Aim of the exercise. Copy, from the entries below, each line in which the string "imagejockey" appears.

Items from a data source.
---+---

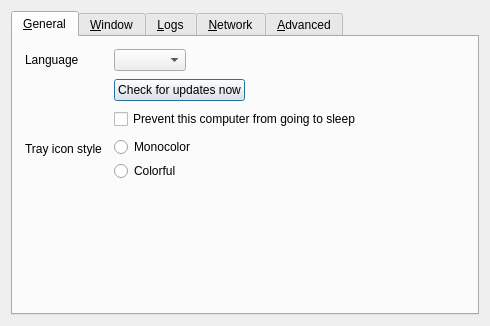
The window that src/lib/gui/dialogs/SettingsDialog.ui (boymep/deskflow) describes before a commit, drawn with Qt 5.
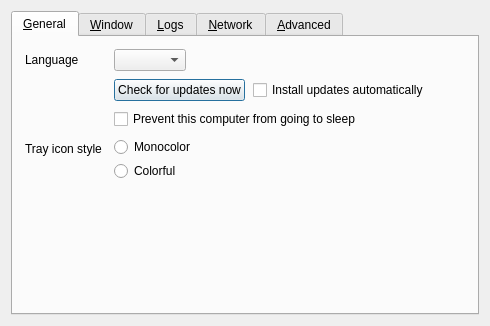
The same window after the commit. Icons and pictures are not drawn.

Commit message: feat(gui): install updates automatically with a signature check

```diff
--- a/src/lib/gui/dialogs/SettingsDialog.ui
+++ b/src/lib/gui/dialogs/SettingsDialog.ui
@@ -99,6 +99,16 @@
              </property>
             </widget>
            </item>
+           <item>
+            <widget class="QCheckBox" name="cbAutoInstallUpdates">
+             <property name="toolTip">
+              <string>Download, verify and install new versions without asking, then restart</string>
+             </property>
+             <property name="text">
+              <string>Install updates automatically</string>
+             </property>
+            </widget>
+           </item>
            <item>
             <spacer name="horizontalSpacer_updates">
              <property name="orientation">
```
The commit also changes 20 other files.
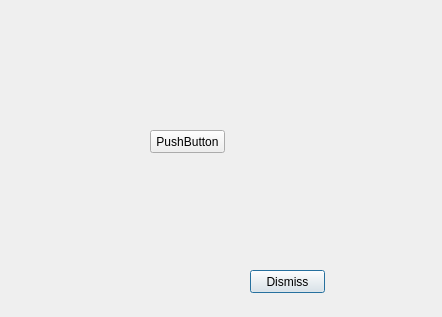
The window that imagejockey/wavelet/wavelettransformdialog.ui (PauloCarvalhoRJ/gammaray) describes before a commit, drawn with Qt 5.
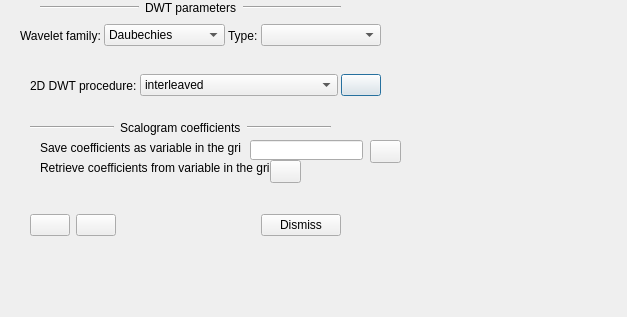
The same window after the commit. Icons and pictures are not drawn.

The edit to the form file:
```diff
--- a/imagejockey/wavelet/wavelettransformdialog.ui
+++ b/imagejockey/wavelet/wavelettransformdialog.ui
@@ -6,37 +6,377 @@
    <rect>
     <x>0</x>
     <y>0</y>
-    <width>442</width>
+    <width>627</width>
     <height>317</height>
    </rect>
   </property>
   <property name="windowTitle">
    <string>Dialog</string>
   </property>
-  <widget class="QPushButton" name="btnDismiss">
+  <widget class="QWidget" name="horizontalLayoutWidget">
+   <property name="geometry">
+    <rect>
+     <x>20</x>
+     <y>20</y>
+     <width>361</width>
+     <height>31</height>
+    </rect>
+   </property>
+   <layout class="QHBoxLayout" name="horizontalLayout">
+    <property name="spacing">
+     <number>3</number>
+    </property>
+    <item>
+     <widget class="QLabel" name="label">
+      <property name="sizePolicy">
+       <sizepolicy hsizetype="Minimum" vsizetype="Preferred">
+        <horstretch>0</horstretch>
+        <verstretch>0</verstretch>
+       </sizepolicy>
+      </property>
+      <property name="text">
+       <string>Wavelet family:</string>
+      </property>
+     </widget>
+    </item>
+    <item>
+     <widget class="QComboBox" name="cmbWaveletFamily">
+      <property name="sizePolicy">
+       <sizepolicy hsizetype="Expanding" vsizetype="Fixed">
+        <horstretch>0</horstretch>
+        <verstretch>0</verstretch>
+       </sizepolicy>
+      </property>
+      <item>
+       <property name="text">
+        <string>Daubechies</string>
+       </property>
+      </item>
+      <item>
+       <property name="text">
+        <string>Haar</string>
+       </property>
+      </item>
+      <item>
+       <property name="text">
+        <string>B-Spline</string>
+       </property>
+      </item>
+     </widget>
+    </item>
+    <item>
+     <widget class="QLabel" name="label_2">
+      <property name="sizePolicy">
+       <sizepolicy hsizetype="Minimum" vsizetype="Preferred">
+        <horstretch>0</horstretch>
+        <verstretch>0</verstretch>
+       </sizepolicy>
+      </property>
+      <property name="text">
+       <string>Type:</string>
+      </property>
+     </widget>
+    </item>
+    <item>
+     <widget class="QComboBox" name="cmbWaveletType">
+      <property name="sizePolicy">
+       <sizepolicy hsizetype="Expanding" vsizetype="Fixed">
+        <horstretch>0</horstretch>
+        <verstretch>0</verstretch>
+       </sizepolicy>
+      </property>
+     </widget>
+    </item>
+   </layout>
+  </widget>
+  <widget class="QWidget" name="horizontalLayoutWidget_2">
+   <property name="geometry">
+    <rect>
+     <x>30</x>
+     <y>70</y>
+     <width>351</width>
+     <height>31</height>
+    </rect>
+   </property>
+   <layout class="QHBoxLayout" name="horizontalLayout_2">
+    <property name="spacing">
+     <number>3</number>
+    </property>
+    <item>
+     <widget class="QLabel" name="label_3">
+      <property name="sizePolicy">
+       <sizepolicy hsizetype="Minimum" vsizetype="Preferred">
+        <horstretch>0</horstretch>
+        <verstretch>0</verstretch>
+       </sizepolicy>
+      </property>
+      <property name="text">
+       <string>2D DWT procedure:</string>
+      </property>
+     </widget>
+    </item>
+    <item>
+     <widget class="QComboBox" name="cmbMethod">
+      <property name="sizePolicy">
+       <sizepolicy hsizetype="Expanding" vsizetype="Fixed">
+        <horstretch>0</horstretch>
+        <verstretch>0</verstretch>
+       </sizepolicy>
+      </property>
+      <item>
+       <property name="text">
+        <string>interleaved</string>
+       </property>
+      </item>
+      <item>
+       <property name="text">
+        <string>first by rows, then by columns</string>
+       </property>
+      </item>
+     </widget>
+    </item>
+    <item>
+     <widget class="QPushButton" name="btnPerformTransform">
+      <property name="toolTip">
+       <string>Compute escalograms</string>
+      </property>
+      <property name="text">
+       <string/>
+      </property>
+      <property name="icon">
+       <iconset resource="../ijresources.qrc">
+        <normaloff>:/ijicons32/ijupdate32</normaloff>:/ijicons32/ijupdate32</iconset>
+      </property>
+     </widget>
+    </item>
+   </layout>
+  </widget>
+  <widget class="QWidget" name="horizontalLayoutWidget_3">
+   <property name="geometry">
+    <rect>
+     <x>40</x>
+     <y>0</y>
+     <width>301</width>
+     <height>16</height>
+    </rect>
+   </property>
+   <layout class="QHBoxLayout" name="horizontalLayout_3">
+    <item>
+     <widget class="Line" name="line_2">
+      <property name="sizePolicy">
+       <sizepolicy hsizetype="Expanding" vsizetype="Fixed">
+        <horstretch>0</horstretch>
+        <verstretch>0</verstretch>
+       </sizepolicy>
+      </property>
+      <property name="orientation">
+       <enum>Qt::Horizontal</enum>
+      </property>
+     </widget>
+    </item>
+    <item>
+     <widget class="QLabel" name="label_4">
+      <property name="sizePolicy">
+       <sizepolicy hsizetype="Minimum" vsizetype="Preferred">
+        <horstretch>0</horstretch>
+        <verstretch>0</verstretch>
+       </sizepolicy>
+      </property>
+      <property name="text">
+       <string>DWT parameters</string>
+      </property>
+     </widget>
+    </item>
+    <item>
+     <widget class="Line" name="line">
+      <property name="sizePolicy">
+       <sizepolicy hsizetype="Expanding" vsizetype="Fixed">
+        <horstretch>0</horstretch>
+        <verstretch>0</verstretch>
+       </sizepolicy>
+      </property>
+      <property name="orientation">
+       <enum>Qt::Horizontal</enum>
+      </property>
+     </widget>
+    </item>
+   </layout>
+  </widget>
+  <widget class="QWidget" name="horizontalLayoutWidget_4">
+   <property name="geometry">
+    <rect>
+     <x>30</x>
+     <y>120</y>
+     <width>301</width>
+     <height>16</height>
+    </rect>
+   </property>
+   <layout class="QHBoxLayout" name="horizontalLayout_4">
+    <item>
+     <widget class="Line" name="line_3">
+      <property name="sizePolicy">
+       <sizepolicy hsizetype="Expanding" vsizetype="Fixed">
+        <horstretch>0</horstretch>
+        <verstretch>0</verstretch>
+       </sizepolicy>
+      </property>
+      <property name="orientation">
+       <enum>Qt::Horizontal</enum>
+      </property>
+     </widget>
+    </item>
+    <item>
+     <widget class="QLabel" name="label_5">
+      <property name="sizePolicy">
+       <sizepolicy hsizetype="Minimum" vsizetype="Preferred">
+        <horstretch>0</horstretch>
+        <verstretch>0</verstretch>
+       </sizepolicy>
+      </property>
+      <property name="text">
+       <string>Scalogram coefficients</string>
+      </property>
+     </widget>
+    </item>
+    <item>
+     <widget class="Line" name="line_4">
+      <property name="sizePolicy">
+       <sizepolicy hsizetype="Expanding" vsizetype="Fixed">
+        <horstretch>0</horstretch>
+        <verstretch>0</verstretch>
+       </sizepolicy>
+      </property>
+      <property name="orientation">
+       <enum>Qt::Horizontal</enum>
+      </property>
+     </widget>
+    </item>
+   </layout>
+  </widget>
+  <widget class="QWidget" name="horizontalLayoutWidget_5">
+   <property name="geometry">
+    <rect>
+     <x>30</x>
+     <y>210</y>
+     <width>311</width>
+     <height>31</height>
+    </rect>
+   </property>
+   <layout class="QHBoxLayout" name="horizontalLayout_5">
+    <item>
+     <widget class="QPushButton" name="btnPreview">
+      <property name="toolTip">
+       <string>Preview backtransformed result</string>
+      </property>
+      <property name="text">
+       <string/>
+      </property>
+      <property name="icon">
+       <iconset resource="../ijresources.qrc">
+        <normaloff>:/ijicons32/ijpreview32</normaloff>:/ijicons32/ijpreview32</iconset>
+      </property>
+     </widget>
+    </item>
+    <item>
+     <widget class="QPushButton" name="btnSave">
+      <property name="toolTip">
+       <string>Save backtransformed result</string>
+      </property>
+      <property name="text">
+       <string/>
+      </property>
+      <property name="icon">
+       <iconset resource="../ijresources.qrc">
+        <normaloff>:/ijicons32/ijsave32</normaloff>:/ijicons32/ijsave32</iconset>
+      </property>
+     </widget>
+    </item>
+    <item>
+     <spacer name="horizontalSpacer">
+      <property name="orientation">
+       <enum>Qt::Horizontal</enum>
+      </property>
+      <property name="sizeHint" stdset="0">
+       <size>
+        <width>40</width>
+        <height>20</height>
+       </size>
+      </property>
+     </spacer>
+    </item>
+    <item>
+     <widget class="QPushButton" name="btnDismiss">
+      <property name="text">
+       <string>Dismiss</string>
+      </property>
+     </widget>
+    </item>
+   </layout>
+  </widget>
+  <widget class="QLabel" name="label_6">
+   <property name="geometry">
+    <rect>
+     <x>40</x>
+     <y>140</y>
+     <width>201</width>
+     <height>16</height>
+    </rect>
+   </property>
+   <property name="text">
+    <string>Save coefficients as variable in the grid:</string>
+   </property>
+  </widget>
+  <widget class="QLineEdit" name="txtCoeffVariableName">
    <property name="geometry">
     <rect>
      <x>250</x>
-     <y>270</y>
-     <width>75</width>
+     <y>140</y>
+     <width>113</width>
+     <height>20</height>
+    </rect>
+   </property>
+  </widget>
+  <widget class="QPushButton" name="btnSaveCoeffsAsVar">
+   <property name="geometry">
+    <rect>
+     <x>370</x>
+     <y>140</y>
+     <width>31</width>
      <height>23</height>
     </rect>
    </property>
    <property name="text">
-    <string>Dismiss</string>
+    <string/>
    </property>
   </widget>
-  <widget class="QPushButton" name="btnPerformTransform">
+  <widget class="QLabel" name="label_7">
    <property name="geometry">
     <rect>
-     <x>150</x>
-     <y>130</y>
-     <width>75</width>
+     <x>40</x>
+     <y>160</y>
+     <width>231</width>
+     <height>16</height>
+    </rect>
+   </property>
+   <property name="text">
+    <string>Retrieve coefficients from variable in the grid:</string>
+   </property>
+  </widget>
+  <widget class="QPushButton" name="btnReadCoeffsFromVar">
+   <property name="geometry">
+    <rect>
+     <x>270</x>
+     <y>160</y>
+     <width>31</width>
      <height>23</height>
     </rect>
    </property>
    <property name="text">
-    <string>PushButton</string>
+    <string/>
+   </property>
+   <property name="icon">
+    <iconset resource="../ijresources.qrc">
+     <normaloff>:/ijicons32/ijreadgrid32</normaloff>:/ijicons32/ijreadgrid32</iconset>
    </property>
   </widget>
  </widget>
```
Left out of the diff: 33 changed lines with no effect on the pictures.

---+---

Written response.
The window that imagejockey/wavelet/wavelettransformdialog.ui (PauloCarvalhoRJ/gammaray) describes before a commit, drawn with Qt 5.
--- a/imagejockey/wavelet/wavelettransformdialog.ui
+++ b/imagejockey/wavelet/wavelettransformdialog.ui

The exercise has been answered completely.